ABOUT THIS TASK
Every record is to be duplicated exactly as it reads, without its images.

::: PROVIDED MATERIAL

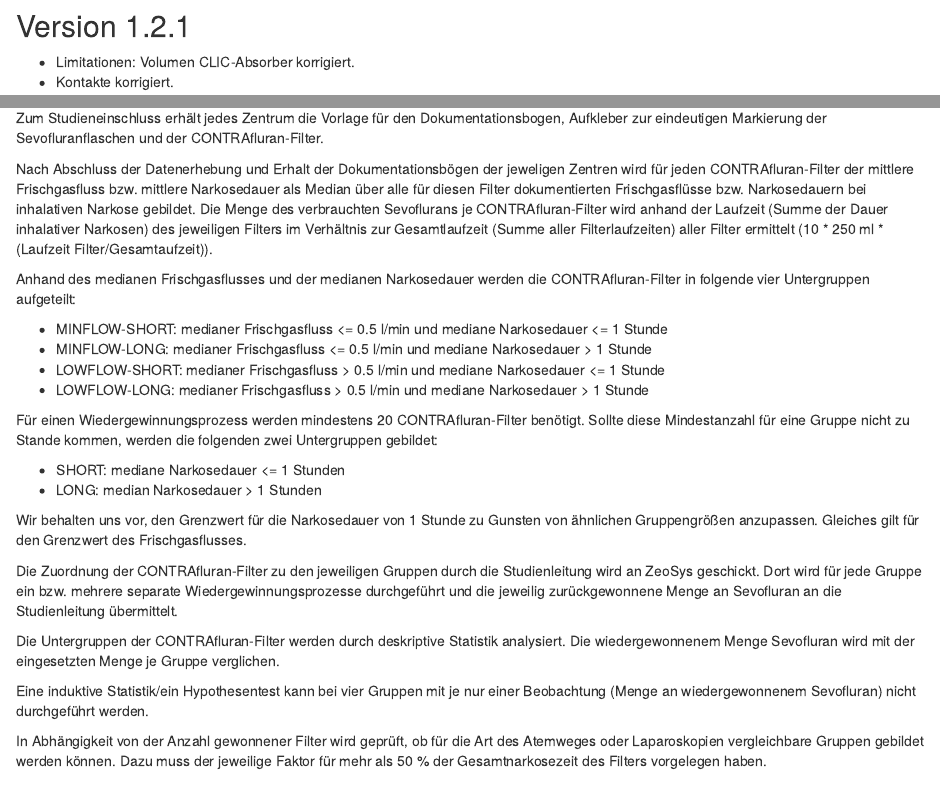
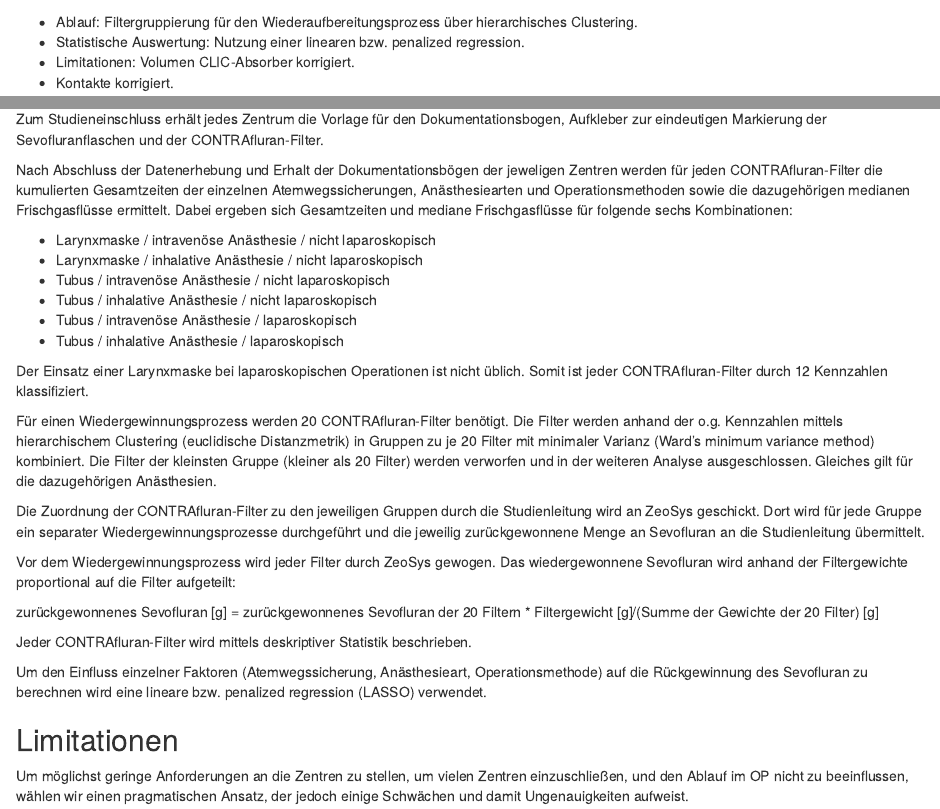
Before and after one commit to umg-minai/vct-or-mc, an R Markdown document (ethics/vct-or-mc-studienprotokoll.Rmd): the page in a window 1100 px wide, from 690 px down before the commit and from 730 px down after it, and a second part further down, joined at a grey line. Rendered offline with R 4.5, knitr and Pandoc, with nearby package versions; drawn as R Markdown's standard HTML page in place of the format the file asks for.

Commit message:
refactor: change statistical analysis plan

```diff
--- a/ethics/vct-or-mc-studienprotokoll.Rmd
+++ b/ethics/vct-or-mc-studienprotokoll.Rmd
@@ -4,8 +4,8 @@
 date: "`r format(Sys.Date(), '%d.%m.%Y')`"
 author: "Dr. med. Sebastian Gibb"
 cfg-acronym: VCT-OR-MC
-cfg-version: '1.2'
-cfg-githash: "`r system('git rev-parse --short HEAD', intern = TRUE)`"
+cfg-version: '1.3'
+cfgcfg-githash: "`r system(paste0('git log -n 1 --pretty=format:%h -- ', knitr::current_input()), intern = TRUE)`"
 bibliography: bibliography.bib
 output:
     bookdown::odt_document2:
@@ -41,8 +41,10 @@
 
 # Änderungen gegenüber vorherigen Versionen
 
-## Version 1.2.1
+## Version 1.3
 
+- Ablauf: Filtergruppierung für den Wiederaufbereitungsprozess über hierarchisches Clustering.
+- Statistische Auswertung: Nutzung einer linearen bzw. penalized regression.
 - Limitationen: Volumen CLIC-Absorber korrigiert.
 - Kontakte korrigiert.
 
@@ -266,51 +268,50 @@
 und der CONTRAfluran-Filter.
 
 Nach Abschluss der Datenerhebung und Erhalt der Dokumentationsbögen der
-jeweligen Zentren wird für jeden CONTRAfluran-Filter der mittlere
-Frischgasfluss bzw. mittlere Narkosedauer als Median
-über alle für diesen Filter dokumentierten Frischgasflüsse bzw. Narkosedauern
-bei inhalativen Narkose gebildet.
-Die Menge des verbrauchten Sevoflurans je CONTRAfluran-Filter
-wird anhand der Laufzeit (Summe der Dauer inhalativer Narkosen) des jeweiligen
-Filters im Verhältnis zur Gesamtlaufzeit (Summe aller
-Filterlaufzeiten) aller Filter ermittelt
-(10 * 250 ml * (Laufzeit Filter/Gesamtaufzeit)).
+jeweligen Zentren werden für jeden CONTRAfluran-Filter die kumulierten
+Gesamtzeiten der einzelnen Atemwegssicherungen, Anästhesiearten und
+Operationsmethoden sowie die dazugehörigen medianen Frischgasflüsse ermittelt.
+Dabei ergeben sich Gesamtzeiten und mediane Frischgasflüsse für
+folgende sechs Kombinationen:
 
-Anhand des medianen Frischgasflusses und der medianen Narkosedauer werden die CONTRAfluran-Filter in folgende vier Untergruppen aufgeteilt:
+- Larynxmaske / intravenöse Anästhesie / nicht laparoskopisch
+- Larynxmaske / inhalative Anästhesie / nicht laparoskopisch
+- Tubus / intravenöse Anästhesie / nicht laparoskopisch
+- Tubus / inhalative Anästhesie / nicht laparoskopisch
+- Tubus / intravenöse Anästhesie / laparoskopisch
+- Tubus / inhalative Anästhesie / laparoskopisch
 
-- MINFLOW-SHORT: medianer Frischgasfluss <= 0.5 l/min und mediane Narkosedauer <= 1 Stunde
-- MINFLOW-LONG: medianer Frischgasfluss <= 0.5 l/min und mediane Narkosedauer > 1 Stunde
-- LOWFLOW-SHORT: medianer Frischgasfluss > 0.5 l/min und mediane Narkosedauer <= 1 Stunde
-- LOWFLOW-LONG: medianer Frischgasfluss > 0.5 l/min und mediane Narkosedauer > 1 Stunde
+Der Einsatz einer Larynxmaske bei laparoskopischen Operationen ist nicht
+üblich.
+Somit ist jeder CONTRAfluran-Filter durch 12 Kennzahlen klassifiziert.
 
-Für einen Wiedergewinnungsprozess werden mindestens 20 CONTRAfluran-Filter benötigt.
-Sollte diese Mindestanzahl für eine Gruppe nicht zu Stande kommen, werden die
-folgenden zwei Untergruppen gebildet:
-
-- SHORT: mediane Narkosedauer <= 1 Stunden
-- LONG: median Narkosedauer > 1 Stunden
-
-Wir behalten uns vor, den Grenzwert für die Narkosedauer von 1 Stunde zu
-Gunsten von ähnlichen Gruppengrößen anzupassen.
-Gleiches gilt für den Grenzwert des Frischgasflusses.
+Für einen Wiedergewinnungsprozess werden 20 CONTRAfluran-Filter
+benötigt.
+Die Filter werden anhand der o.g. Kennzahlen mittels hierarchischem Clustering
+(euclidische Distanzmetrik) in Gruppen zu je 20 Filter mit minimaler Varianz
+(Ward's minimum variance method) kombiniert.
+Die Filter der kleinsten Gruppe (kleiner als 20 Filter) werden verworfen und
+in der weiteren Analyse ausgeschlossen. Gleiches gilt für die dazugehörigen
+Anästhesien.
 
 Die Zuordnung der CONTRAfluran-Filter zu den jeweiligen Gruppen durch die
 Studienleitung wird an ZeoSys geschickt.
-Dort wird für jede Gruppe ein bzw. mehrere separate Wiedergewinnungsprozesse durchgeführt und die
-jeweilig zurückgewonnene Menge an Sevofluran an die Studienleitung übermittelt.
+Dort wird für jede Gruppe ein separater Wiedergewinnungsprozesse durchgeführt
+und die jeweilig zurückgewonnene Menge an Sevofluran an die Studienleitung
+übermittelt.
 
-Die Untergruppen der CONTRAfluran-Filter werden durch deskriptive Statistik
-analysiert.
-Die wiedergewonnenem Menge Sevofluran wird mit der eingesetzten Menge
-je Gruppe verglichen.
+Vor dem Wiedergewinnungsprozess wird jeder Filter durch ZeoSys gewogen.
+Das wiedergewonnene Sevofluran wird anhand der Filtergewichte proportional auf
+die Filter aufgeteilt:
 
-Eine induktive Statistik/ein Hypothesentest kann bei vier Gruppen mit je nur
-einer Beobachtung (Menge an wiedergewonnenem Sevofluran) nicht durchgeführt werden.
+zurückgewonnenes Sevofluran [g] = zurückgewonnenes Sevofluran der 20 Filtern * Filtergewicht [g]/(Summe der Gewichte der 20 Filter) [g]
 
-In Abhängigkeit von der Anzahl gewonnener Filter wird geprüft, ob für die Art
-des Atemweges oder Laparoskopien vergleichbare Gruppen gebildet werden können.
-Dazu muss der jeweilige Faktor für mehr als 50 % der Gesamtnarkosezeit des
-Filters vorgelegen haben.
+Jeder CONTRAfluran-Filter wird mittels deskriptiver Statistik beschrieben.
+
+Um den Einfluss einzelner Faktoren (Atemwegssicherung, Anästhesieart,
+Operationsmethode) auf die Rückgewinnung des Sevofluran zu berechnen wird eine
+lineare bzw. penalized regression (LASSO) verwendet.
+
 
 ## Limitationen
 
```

::::::

WRITTEN SOLUTION
Before and after one commit to umg-minai/vct-or-mc, an R Markdown document (ethics/vct-or-mc-studienprotokoll.Rmd): the page in a window 1100 px wide, from 690 px down before the commit and from 730 px down after it, and a second part further down, joined at a grey line. Rendered offline with R 4.5, knitr and Pandoc, with nearby package versions; drawn as R Markdown's standard HTML page in place of the format the file asks for.

Commit message:
refactor: change statistical analysis plan

```diff
--- a/ethics/vct-or-mc-studienprotokoll.Rmd
+++ b/ethics/vct-or-mc-studienprotokoll.Rmd
@@ -4,8 +4,8 @@
 date: "`r format(Sys.Date(), '%d.%m.%Y')`"
 author: "Dr. med. Sebastian Gibb"
 cfg-acronym: VCT-OR-MC
-cfg-version: '1.2'
-cfg-githash: "`r system('git rev-parse --short HEAD', intern = TRUE)`"
+cfg-version: '1.3'
+cfgcfg-githash: "`r system(paste0('git log -n 1 --pretty=format:%h -- ', knitr::current_input()), intern = TRUE)`"
 bibliography: bibliography.bib
 output:
     bookdown::odt_document2:
@@ -41,8 +41,10 @@
 
 # Änderungen gegenüber vorherigen Versionen
 
-## Version 1.2.1
+## Version 1.3
 
+- Ablauf: Filtergruppierung für den Wiederaufbereitungsprozess über hierarchisches Clustering.
+- Statistische Auswertung: Nutzung einer linearen bzw. penalized regression.
 - Limitationen: Volumen CLIC-Absorber korrigiert.
 - Kontakte korrigiert.
 
@@ -266,51 +268,50 @@
 und der CONTRAfluran-Filter.
 
 Nach Abschluss der Datenerhebung und Erhalt der Dokumentationsbögen der
-jeweligen Zentren wird für jeden CONTRAfluran-Filter der mittlere
-Frischgasfluss bzw. mittlere Narkosedauer als Median
-über alle für diesen Filter dokumentierten Frischgasflüsse bzw. Narkosedauern
-bei inhalativen Narkose gebildet.
-Die Menge des verbrauchten Sevoflurans je CONTRAfluran-Filter
-wird anhand der Laufzeit (Summe der Dauer inhalativer Narkosen) des jeweiligen
-Filters im Verhältnis zur Gesamtlaufzeit (Summe aller
-Filterlaufzeiten) aller Filter ermittelt
-(10 * 250 ml * (Laufzeit Filter/Gesamtaufzeit)).
+jeweligen Zentren werden für jeden CONTRAfluran-Filter die kumulierten
+Gesamtzeiten der einzelnen Atemwegssicherungen, Anästhesiearten und
+Operationsmethoden sowie die dazugehörigen medianen Frischgasflüsse ermittelt.
+Dabei ergeben sich Gesamtzeiten und mediane Frischgasflüsse für
+folgende sechs Kombinationen:
 
-Anhand des medianen Frischgasflusses und der medianen Narkosedauer werden die CONTRAfluran-Filter in folgende vier Untergruppen aufgeteilt:
+- Larynxmaske / intravenöse Anästhesie / nicht laparoskopisch
+- Larynxmaske / inhalative Anästhesie / nicht laparoskopisch
+- Tubus / intravenöse Anästhesie / nicht laparoskopisch
+- Tubus / inhalative Anästhesie / nicht laparoskopisch
+- Tubus / intravenöse Anästhesie / laparoskopisch
+- Tubus / inhalative Anästhesie / laparoskopisch
 
-- MINFLOW-SHORT: medianer Frischgasfluss <= 0.5 l/min und mediane Narkosedauer <= 1 Stunde
-- MINFLOW-LONG: medianer Frischgasfluss <= 0.5 l/min und mediane Narkosedauer > 1 Stunde
-- LOWFLOW-SHORT: medianer Frischgasfluss > 0.5 l/min und mediane Narkosedauer <= 1 Stunde
-- LOWFLOW-LONG: medianer Frischgasfluss > 0.5 l/min und mediane Narkosedauer > 1 Stunde
+Der Einsatz einer Larynxmaske bei laparoskopischen Operationen ist nicht
+üblich.
+Somit ist jeder CONTRAfluran-Filter durch 12 Kennzahlen klassifiziert.
 
-Für einen Wiedergewinnungsprozess werden mindestens 20 CONTRAfluran-Filter benötigt.
-Sollte diese Mindestanzahl für eine Gruppe nicht zu Stande kommen, werden die
-folgenden zwei Untergruppen gebildet:
-
-- SHORT: mediane Narkosedauer <= 1 Stunden
-- LONG: median Narkosedauer > 1 Stunden
-
-Wir behalten uns vor, den Grenzwert für die Narkosedauer von 1 Stunde zu
-Gunsten von ähnlichen Gruppengrößen anzupassen.
-Gleiches gilt für den Grenzwert des Frischgasflusses.
+Für einen Wiedergewinnungsprozess werden 20 CONTRAfluran-Filter
+benötigt.
+Die Filter werden anhand der o.g. Kennzahlen mittels hierarchischem Clustering
+(euclidische Distanzmetrik) in Gruppen zu je 20 Filter mit minimaler Varianz
+(Ward's minimum variance method) kombiniert.
+Die Filter der kleinsten Gruppe (kleiner als 20 Filter) werden verworfen und
+in der weiteren Analyse ausgeschlossen. Gleiches gilt für die dazugehörigen
+Anästhesien.
 
 Die Zuordnung der CONTRAfluran-Filter zu den jeweiligen Gruppen durch die
 Studienleitung wird an ZeoSys geschickt.
-Dort wird für jede Gruppe ein bzw. mehrere separate Wiedergewinnungsprozesse durchgeführt und die
-jeweilig zurückgewonnene Menge an Sevofluran an die Studienleitung übermittelt.
+Dort wird für jede Gruppe ein separater Wiedergewinnungsprozesse durchgeführt
+und die jeweilig zurückgewonnene Menge an Sevofluran an die Studienleitung
+übermittelt.
 
-Die Untergruppen der CONTRAfluran-Filter werden durch deskriptive Statistik
-analysiert.
-Die wiedergewonnenem Menge Sevofluran wird mit der eingesetzten Menge
-je Gruppe verglichen.
+Vor dem Wiedergewinnungsprozess wird jeder Filter durch ZeoSys gewogen.
+Das wiedergewonnene Sevofluran wird anhand der Filtergewichte proportional auf
+die Filter aufgeteilt:
 
-Eine induktive Statistik/ein Hypothesentest kann bei vier Gruppen mit je nur
-einer Beobachtung (Menge an wiedergewonnenem Sevofluran) nicht durchgeführt werden.
+zurückgewonnenes Sevofluran [g] = zurückgewonnenes Sevofluran der 20 Filtern * Filtergewicht [g]/(Summe der Gewichte der 20 Filter) [g]
 
-In Abhängigkeit von der Anzahl gewonnener Filter wird geprüft, ob für die Art
-des Atemweges oder Laparoskopien vergleichbare Gruppen gebildet werden können.
-Dazu muss der jeweilige Faktor für mehr als 50 % der Gesamtnarkosezeit des
-Filters vorgelegen haben.
+Jeder CONTRAfluran-Filter wird mittels deskriptiver Statistik beschrieben.
+
+Um den Einfluss einzelner Faktoren (Atemwegssicherung, Anästhesieart,
+Operationsmethode) auf die Rückgewinnung des Sevofluran zu berechnen wird eine
+lineare bzw. penalized regression (LASSO) verwendet.
+
 
 ## Limitationen
 
```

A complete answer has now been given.